Eurydice reports on closure and reopening of schools and education institutions across Europe

20 April 2020

The COVID 19 outbreak is a public health crisis quite different than anything Europe has faced for many years. As education personnel and their trade unions grapple with the outbreak, we are supporting and informing member organisations in any way we can.

The Eurydice research network published an article on 20 April 2020 presenting data on the closure schools and other education institutions at various levels of education. The findings show that that higher education institutions in much of Europe are closed until further notice. The closure of schools in many countries is until early or mid-May, or until further notice, with some countries prioritising reopening for students in exam years. Early childhood education and care is the only level of education in Europe where many countries have allowed institutions to stay open or reopen already.

Some country specific cases within the article include:

  • Germany and Switzerland: Variation in school closures across the country.
  • Luxembourg: upper secondary schools (ISCED 3) will open on 4 May for students in their final year.
  • Austria: upper secondary schools will open on 4 May 2020 for students in the last school year who need to take the national exam (Matura).
  • Czechia: Tertiary education institutions may operate from 20 April 2020 only for individual consultations and examinations.
  • Norway: Higher education institutions are opening from 27 April 2020 for students that are in the end of their degree studies, and who are dependent upon using equipment at the university.
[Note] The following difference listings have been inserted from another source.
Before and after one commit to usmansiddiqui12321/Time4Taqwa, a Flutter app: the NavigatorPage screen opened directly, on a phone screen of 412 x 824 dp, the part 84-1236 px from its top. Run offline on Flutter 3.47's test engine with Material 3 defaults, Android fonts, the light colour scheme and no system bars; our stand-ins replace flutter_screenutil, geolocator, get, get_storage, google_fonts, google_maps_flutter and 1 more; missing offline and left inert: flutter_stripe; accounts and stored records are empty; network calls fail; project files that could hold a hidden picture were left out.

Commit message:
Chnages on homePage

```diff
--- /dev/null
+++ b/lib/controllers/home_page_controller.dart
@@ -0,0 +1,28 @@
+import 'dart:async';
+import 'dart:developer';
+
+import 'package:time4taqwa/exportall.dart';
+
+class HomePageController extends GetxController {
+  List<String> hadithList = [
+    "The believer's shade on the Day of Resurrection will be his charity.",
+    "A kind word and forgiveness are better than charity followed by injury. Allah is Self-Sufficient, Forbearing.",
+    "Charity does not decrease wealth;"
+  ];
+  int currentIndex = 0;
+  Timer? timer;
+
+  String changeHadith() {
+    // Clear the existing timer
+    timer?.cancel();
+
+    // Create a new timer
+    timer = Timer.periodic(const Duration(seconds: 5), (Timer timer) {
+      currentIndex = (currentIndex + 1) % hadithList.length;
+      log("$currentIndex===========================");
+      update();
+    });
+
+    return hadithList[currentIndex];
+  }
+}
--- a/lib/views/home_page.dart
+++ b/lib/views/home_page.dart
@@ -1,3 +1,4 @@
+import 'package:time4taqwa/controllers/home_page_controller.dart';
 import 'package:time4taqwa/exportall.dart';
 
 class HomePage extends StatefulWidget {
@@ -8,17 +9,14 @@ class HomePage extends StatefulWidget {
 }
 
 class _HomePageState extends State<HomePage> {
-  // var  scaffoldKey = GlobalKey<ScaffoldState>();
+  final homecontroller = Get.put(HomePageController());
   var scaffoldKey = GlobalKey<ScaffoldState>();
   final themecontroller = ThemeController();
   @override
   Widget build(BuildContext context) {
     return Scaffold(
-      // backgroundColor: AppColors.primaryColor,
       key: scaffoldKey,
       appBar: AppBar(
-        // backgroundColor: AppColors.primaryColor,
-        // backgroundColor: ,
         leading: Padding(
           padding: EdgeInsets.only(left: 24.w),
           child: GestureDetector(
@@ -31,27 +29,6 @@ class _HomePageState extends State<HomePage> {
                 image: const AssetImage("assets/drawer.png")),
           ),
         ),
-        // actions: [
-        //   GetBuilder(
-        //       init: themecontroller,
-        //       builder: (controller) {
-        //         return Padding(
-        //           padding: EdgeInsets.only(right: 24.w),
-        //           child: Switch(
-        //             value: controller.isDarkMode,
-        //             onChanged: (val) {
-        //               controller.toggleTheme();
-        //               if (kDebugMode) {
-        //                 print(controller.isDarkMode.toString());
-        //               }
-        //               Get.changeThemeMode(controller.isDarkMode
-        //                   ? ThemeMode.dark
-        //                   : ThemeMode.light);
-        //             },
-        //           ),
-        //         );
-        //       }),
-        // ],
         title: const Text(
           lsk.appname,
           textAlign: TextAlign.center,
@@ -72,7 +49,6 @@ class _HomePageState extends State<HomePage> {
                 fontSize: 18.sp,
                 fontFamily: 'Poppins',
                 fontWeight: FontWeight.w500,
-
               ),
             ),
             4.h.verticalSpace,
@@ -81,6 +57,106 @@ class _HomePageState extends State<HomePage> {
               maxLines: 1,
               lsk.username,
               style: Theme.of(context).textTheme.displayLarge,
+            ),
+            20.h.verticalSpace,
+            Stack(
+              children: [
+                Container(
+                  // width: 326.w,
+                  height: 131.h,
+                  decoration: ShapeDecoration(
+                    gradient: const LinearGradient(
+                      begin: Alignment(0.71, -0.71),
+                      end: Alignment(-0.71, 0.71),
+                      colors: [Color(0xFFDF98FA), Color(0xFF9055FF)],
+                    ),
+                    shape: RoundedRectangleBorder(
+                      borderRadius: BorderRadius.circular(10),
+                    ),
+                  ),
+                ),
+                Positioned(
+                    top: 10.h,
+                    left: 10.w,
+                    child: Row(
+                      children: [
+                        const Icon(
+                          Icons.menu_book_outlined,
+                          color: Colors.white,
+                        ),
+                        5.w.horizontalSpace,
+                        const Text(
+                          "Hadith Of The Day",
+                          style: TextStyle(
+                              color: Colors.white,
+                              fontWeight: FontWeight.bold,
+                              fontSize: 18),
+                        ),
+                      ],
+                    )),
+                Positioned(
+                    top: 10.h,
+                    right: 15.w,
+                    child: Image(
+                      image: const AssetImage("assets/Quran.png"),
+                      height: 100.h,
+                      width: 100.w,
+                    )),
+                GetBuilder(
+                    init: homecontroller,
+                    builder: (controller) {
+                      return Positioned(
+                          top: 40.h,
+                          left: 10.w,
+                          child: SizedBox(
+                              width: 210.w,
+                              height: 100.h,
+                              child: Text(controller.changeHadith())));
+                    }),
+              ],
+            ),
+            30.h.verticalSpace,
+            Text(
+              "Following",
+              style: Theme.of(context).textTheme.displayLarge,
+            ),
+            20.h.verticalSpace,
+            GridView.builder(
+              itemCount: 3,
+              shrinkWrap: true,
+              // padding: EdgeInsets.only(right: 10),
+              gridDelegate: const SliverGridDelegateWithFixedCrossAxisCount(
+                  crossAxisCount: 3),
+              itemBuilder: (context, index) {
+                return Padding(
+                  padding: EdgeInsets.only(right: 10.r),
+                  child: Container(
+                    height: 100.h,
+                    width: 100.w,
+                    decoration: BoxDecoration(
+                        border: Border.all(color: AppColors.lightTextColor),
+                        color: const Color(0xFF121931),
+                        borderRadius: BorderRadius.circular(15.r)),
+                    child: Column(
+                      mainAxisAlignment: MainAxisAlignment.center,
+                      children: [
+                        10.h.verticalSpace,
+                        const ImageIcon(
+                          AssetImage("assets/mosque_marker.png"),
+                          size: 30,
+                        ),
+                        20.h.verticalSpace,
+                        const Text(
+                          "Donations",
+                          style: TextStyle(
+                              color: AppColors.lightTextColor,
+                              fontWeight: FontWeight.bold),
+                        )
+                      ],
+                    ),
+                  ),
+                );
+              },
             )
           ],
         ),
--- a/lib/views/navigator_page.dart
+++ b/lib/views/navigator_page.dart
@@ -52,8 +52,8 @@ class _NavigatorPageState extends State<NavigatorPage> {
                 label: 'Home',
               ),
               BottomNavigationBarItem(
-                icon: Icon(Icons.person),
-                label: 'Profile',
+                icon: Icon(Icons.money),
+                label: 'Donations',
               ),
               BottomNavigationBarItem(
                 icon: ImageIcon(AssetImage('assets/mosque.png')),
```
ETUCE recalls that authorities developing exit strategies for educational institutions must consult with trade unions and prioritise the health and safety of students, education personnel and the wider community. ETUCE’s statement on COVID-19 highlights that the physical and mental wellbeing and health of workers cannot be neglected, and that health and safety measures implemented in the workplace must be designed following the recommendations of health and safety authorities and experts. Furthermore, in no way should education personnel at any levels of education, from early childhood to primary, secondary, higher education and research, vocational education and training and adult learning suffer economic or professional detriment for the disruptions caused by the COVID-19 emergency.